• Description of the task:
Leave out the pictures, and retype the remaining data exactly.

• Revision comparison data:
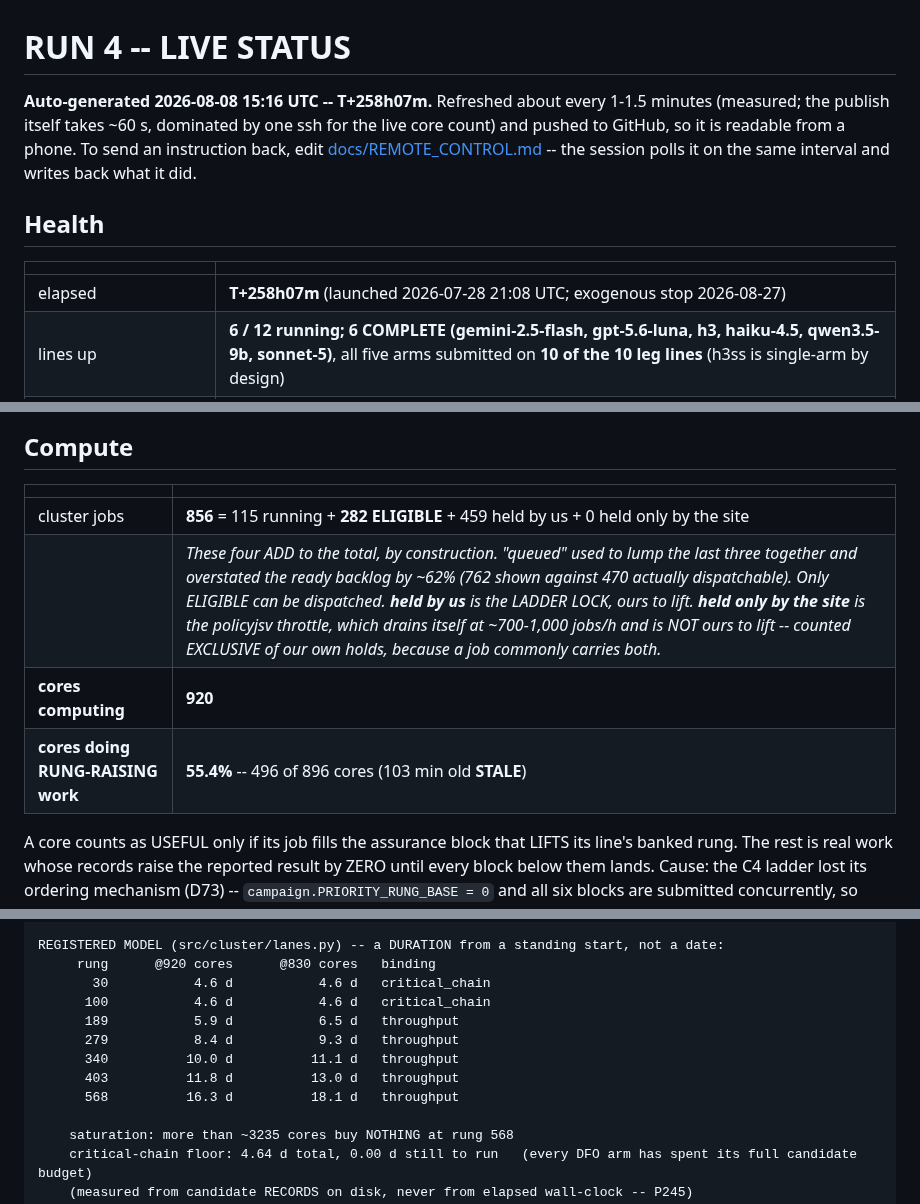
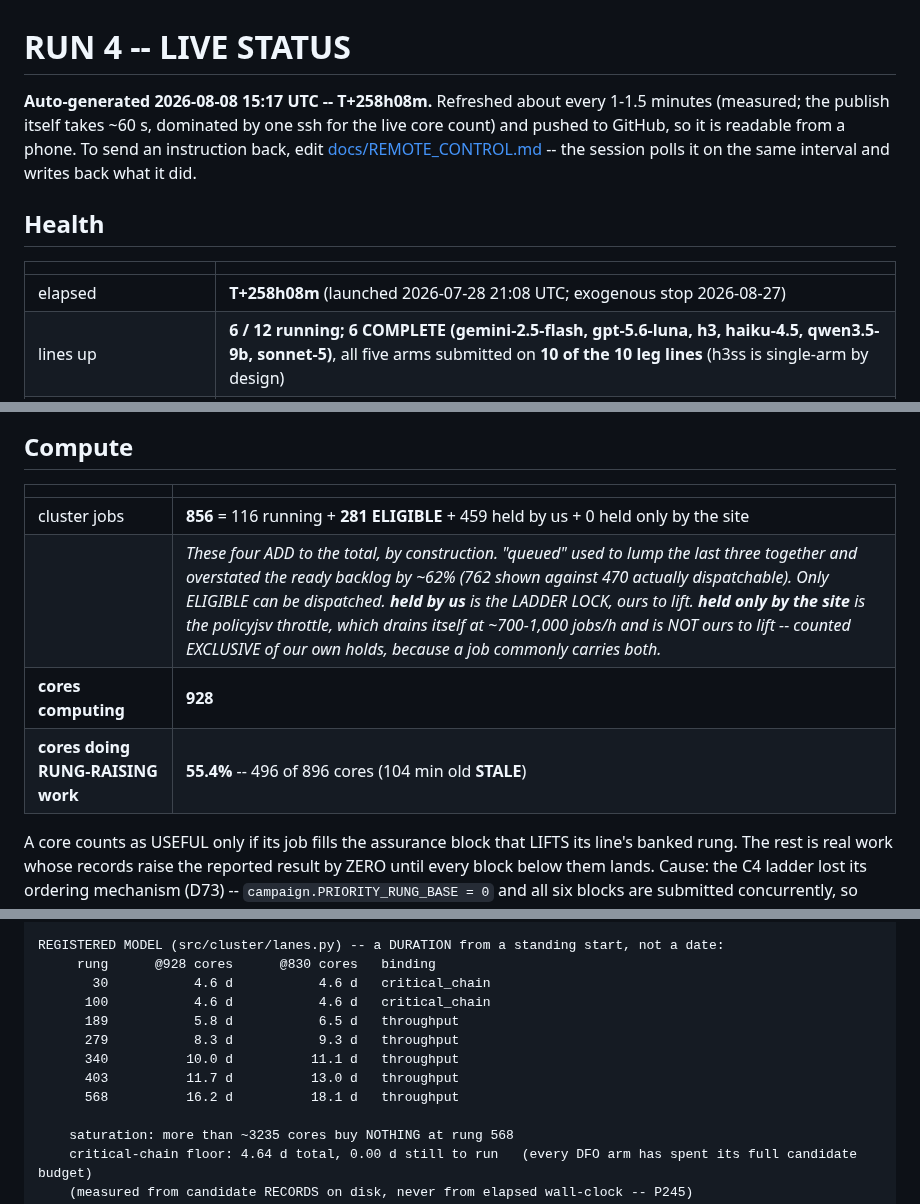
Before and after one commit to abailey81/llm-reward-portfolio, a Markdown page: docs/RUN4_STATUS.md, 3 parts joined by grey strips. Drawn GitHub-style.

Commit message:
status: T+258h08m - 6/12 lines up, 928 cores, 22945 records, $45.5021, 348 timeouts

```diff
--- a/docs/RUN4_STATUS.md
+++ b/docs/RUN4_STATUS.md
@@ -1,6 +1,6 @@
 # RUN 4 -- LIVE STATUS
 
-**Auto-generated 2026-08-08 15:16 UTC -- T+258h07m.** Refreshed about every 1-1.5 minutes (measured; the publish itself takes
+**Auto-generated 2026-08-08 15:17 UTC -- T+258h08m.** Refreshed about every 1-1.5 minutes (measured; the publish itself takes
 ~60 s, dominated by one ssh for the live core count) and pushed to GitHub, so
 it is readable from a phone. To send an instruction back, edit
 [docs/REMOTE_CONTROL.md](REMOTE_CONTROL.md) -- the session polls it on the same interval and writes
@@ -10,7 +10,7 @@ back what it did.
 
 | | |
 |---|---|
-| elapsed | **T+258h07m** (launched 2026-07-28 21:08 UTC; exogenous stop 2026-08-27) |
+| elapsed | **T+258h08m** (launched 2026-07-28 21:08 UTC; exogenous stop 2026-08-27) |
 | lines up | **6 / 12 running; 6 COMPLETE (gemini-2.5-flash, gpt-5.6-luna, h3, haiku-4.5, qwen3.5-9b, sonnet-5)**, all five arms submitted on **10 of the 10 leg lines** (h3ss is single-arm by design) |
 | stalest driver log | **1 min (glm-5_2)** old (P218: the STALEST of the still-running lines, completed ladders excluded; above ~30 means that line has stopped progressing) |
 | records archived | **22945** |
@@ -24,10 +24,10 @@ back what it did.
 
 | | |
 |---|---|
-| cluster jobs | **856** = 115 running + **282 ELIGIBLE** + 459 held by us + 0 held only by the site |
+| cluster jobs | **856** = 116 running + **281 ELIGIBLE** + 459 held by us + 0 held only by the site |
 | | *These four ADD to the total, by construction. "queued" used to lump the last three together and overstated the ready backlog by ~62% (762 shown against 470 actually dispatchable). Only ELIGIBLE can be dispatched. **held by us** is the LADDER LOCK, ours to lift. **held only by the site** is the policyjsv throttle, which drains itself at ~700-1,000 jobs/h and is NOT ours to lift -- counted EXCLUSIVE of our own holds, because a job commonly carries both.* |
-| **cores computing** | **920** |
-| **cores doing RUNG-RAISING work** | **55.4%** -- 496 of 896 cores (103 min old **STALE**) |
+| **cores computing** | **928** |
+| **cores doing RUNG-RAISING work** | **55.4%** -- 496 of 896 cores (104 min old **STALE**) |
 
 A core counts as USEFUL only if its job fills the assurance block that LIFTS its line's banked rung. The rest is real work whose records raise the reported result by ZERO until every block below them lands. Cause: the C4 ladder lost its ordering mechanism (D73) -- `campaign.PRIORITY_RUNG_BASE = 0` and all six blocks are submitted concurrently, so nothing orders them. THE COMPENSATING CONTROL IS THE LADDER LOCK (`job_rank_governor.py`), which holds ABOVE-BLOCK work so every freed slot goes to a line that actually gates the rung; the `held by us` figure in the jobs row above is how much of it is applied RIGHT NOW. !! IT CANNOT MOVE A RUNNING JOB, so after it is applied this percentage improves only as the over-served line's jobs EXPIRE -- about one job duration. A flat reading minutes after applying it is expected, not a failure.
 
@@ -71,14 +71,14 @@ EMPIRICAL ETA -- BOTH columns divide total remaining by a FLEET-WIDE rate, so bo
     !! 12% of the rung-568 backlog (2,218 records) sits on cells that produced NOTHING in the 12 h window -- work behind a stage barrier (C1 chain / C3 gate) is not accelerated by redirected cores. Neither column models when it starts.
 
 REGISTERED MODEL (src/cluster/lanes.py) -- a DURATION from a standing start, not a date:
-     rung      @920 cores      @830 cores   binding
+     rung      @928 cores      @830 cores   binding
        30           4.6 d           4.6 d   critical_chain
       100           4.6 d           4.6 d   critical_chain
-      189           5.9 d           6.5 d   throughput
-      279           8.4 d           9.3 d   throughput
+      189           5.8 d           6.5 d   throughput
+      279           8.3 d           9.3 d   throughput
       340          10.0 d          11.1 d   throughput
-      403          11.8 d          13.0 d   throughput
-      568          16.3 d          18.1 d   throughput
+      403          11.7 d          13.0 d   throughput
+      568          16.2 d          18.1 d   throughput
 
     saturation: more than ~3235 cores buy NOTHING at rung 568
     critical-chain floor: 4.64 d total, 0.00 d still to run   (every DFO arm has spent its full candidate budget)
```
Also changed, not shown: other parts of docs/RUN4_STATUS.md (+6 -6 lines).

• Your solution:
Before and after one commit to abailey81/llm-reward-portfolio, a Markdown page: docs/RUN4_STATUS.md, 3 parts joined by grey strips. Drawn GitHub-style.

Commit message:
status: T+258h08m - 6/12 lines up, 928 cores, 22945 records, $45.5021, 348 timeouts

```diff
--- a/docs/RUN4_STATUS.md
+++ b/docs/RUN4_STATUS.md
@@ -1,6 +1,6 @@
 # RUN 4 -- LIVE STATUS
 
-**Auto-generated 2026-08-08 15:16 UTC -- T+258h07m.** Refreshed about every 1-1.5 minutes (measured; the publish itself takes
+**Auto-generated 2026-08-08 15:17 UTC -- T+258h08m.** Refreshed about every 1-1.5 minutes (measured; the publish itself takes
 ~60 s, dominated by one ssh for the live core count) and pushed to GitHub, so
 it is readable from a phone. To send an instruction back, edit
 [docs/REMOTE_CONTROL.md](REMOTE_CONTROL.md) -- the session polls it on the same interval and writes
@@ -10,7 +10,7 @@ back what it did.
 
 | | |
 |---|---|
-| elapsed | **T+258h07m** (launched 2026-07-28 21:08 UTC; exogenous stop 2026-08-27) |
+| elapsed | **T+258h08m** (launched 2026-07-28 21:08 UTC; exogenous stop 2026-08-27) |
 | lines up | **6 / 12 running; 6 COMPLETE (gemini-2.5-flash, gpt-5.6-luna, h3, haiku-4.5, qwen3.5-9b, sonnet-5)**, all five arms submitted on **10 of the 10 leg lines** (h3ss is single-arm by design) |
 | stalest driver log | **1 min (glm-5_2)** old (P218: the STALEST of the still-running lines, completed ladders excluded; above ~30 means that line has stopped progressing) |
 | records archived | **22945** |
@@ -24,10 +24,10 @@ back what it did.
 
 | | |
 |---|---|
-| cluster jobs | **856** = 115 running + **282 ELIGIBLE** + 459 held by us + 0 held only by the site |
+| cluster jobs | **856** = 116 running + **281 ELIGIBLE** + 459 held by us + 0 held only by the site |
 | | *These four ADD to the total, by construction. "queued" used to lump the last three together and overstated the ready backlog by ~62% (762 shown against 470 actually dispatchable). Only ELIGIBLE can be dispatched. **held by us** is the LADDER LOCK, ours to lift. **held only by the site** is the policyjsv throttle, which drains itself at ~700-1,000 jobs/h and is NOT ours to lift -- counted EXCLUSIVE of our own holds, because a job commonly carries both.* |
-| **cores computing** | **920** |
-| **cores doing RUNG-RAISING work** | **55.4%** -- 496 of 896 cores (103 min old **STALE**) |
+| **cores computing** | **928** |
+| **cores doing RUNG-RAISING work** | **55.4%** -- 496 of 896 cores (104 min old **STALE**) |
 
 A core counts as USEFUL only if its job fills the assurance block that LIFTS its line's banked rung. The rest is real work whose records raise the reported result by ZERO until every block below them lands. Cause: the C4 ladder lost its ordering mechanism (D73) -- `campaign.PRIORITY_RUNG_BASE = 0` and all six blocks are submitted concurrently, so nothing orders them. THE COMPENSATING CONTROL IS THE LADDER LOCK (`job_rank_governor.py`), which holds ABOVE-BLOCK work so every freed slot goes to a line that actually gates the rung; the `held by us` figure in the jobs row above is how much of it is applied RIGHT NOW. !! IT CANNOT MOVE A RUNNING JOB, so after it is applied this percentage improves only as the over-served line's jobs EXPIRE -- about one job duration. A flat reading minutes after applying it is expected, not a failure.
 
@@ -71,14 +71,14 @@ EMPIRICAL ETA -- BOTH columns divide total remaining by a FLEET-WIDE rate, so bo
     !! 12% of the rung-568 backlog (2,218 records) sits on cells that produced NOTHING in the 12 h window -- work behind a stage barrier (C1 chain / C3 gate) is not accelerated by redirected cores. Neither column models when it starts.
 
 REGISTERED MODEL (src/cluster/lanes.py) -- a DURATION from a standing start, not a date:
-     rung      @920 cores      @830 cores   binding
+     rung      @928 cores      @830 cores   binding
        30           4.6 d           4.6 d   critical_chain
       100           4.6 d           4.6 d   critical_chain
-      189           5.9 d           6.5 d   throughput
-      279           8.4 d           9.3 d   throughput
+      189           5.8 d           6.5 d   throughput
+      279           8.3 d           9.3 d   throughput
       340          10.0 d          11.1 d   throughput
-      403          11.8 d          13.0 d   throughput
-      568          16.3 d          18.1 d   throughput
+      403          11.7 d          13.0 d   throughput
+      568          16.2 d          18.1 d   throughput
 
     saturation: more than ~3235 cores buy NOTHING at rung 568
     critical-chain floor: 4.64 d total, 0.00 d still to run   (every DFO arm has spent its full candidate budget)
```
Also changed, not shown: other parts of docs/RUN4_STATUS.md (+6 -6 lines).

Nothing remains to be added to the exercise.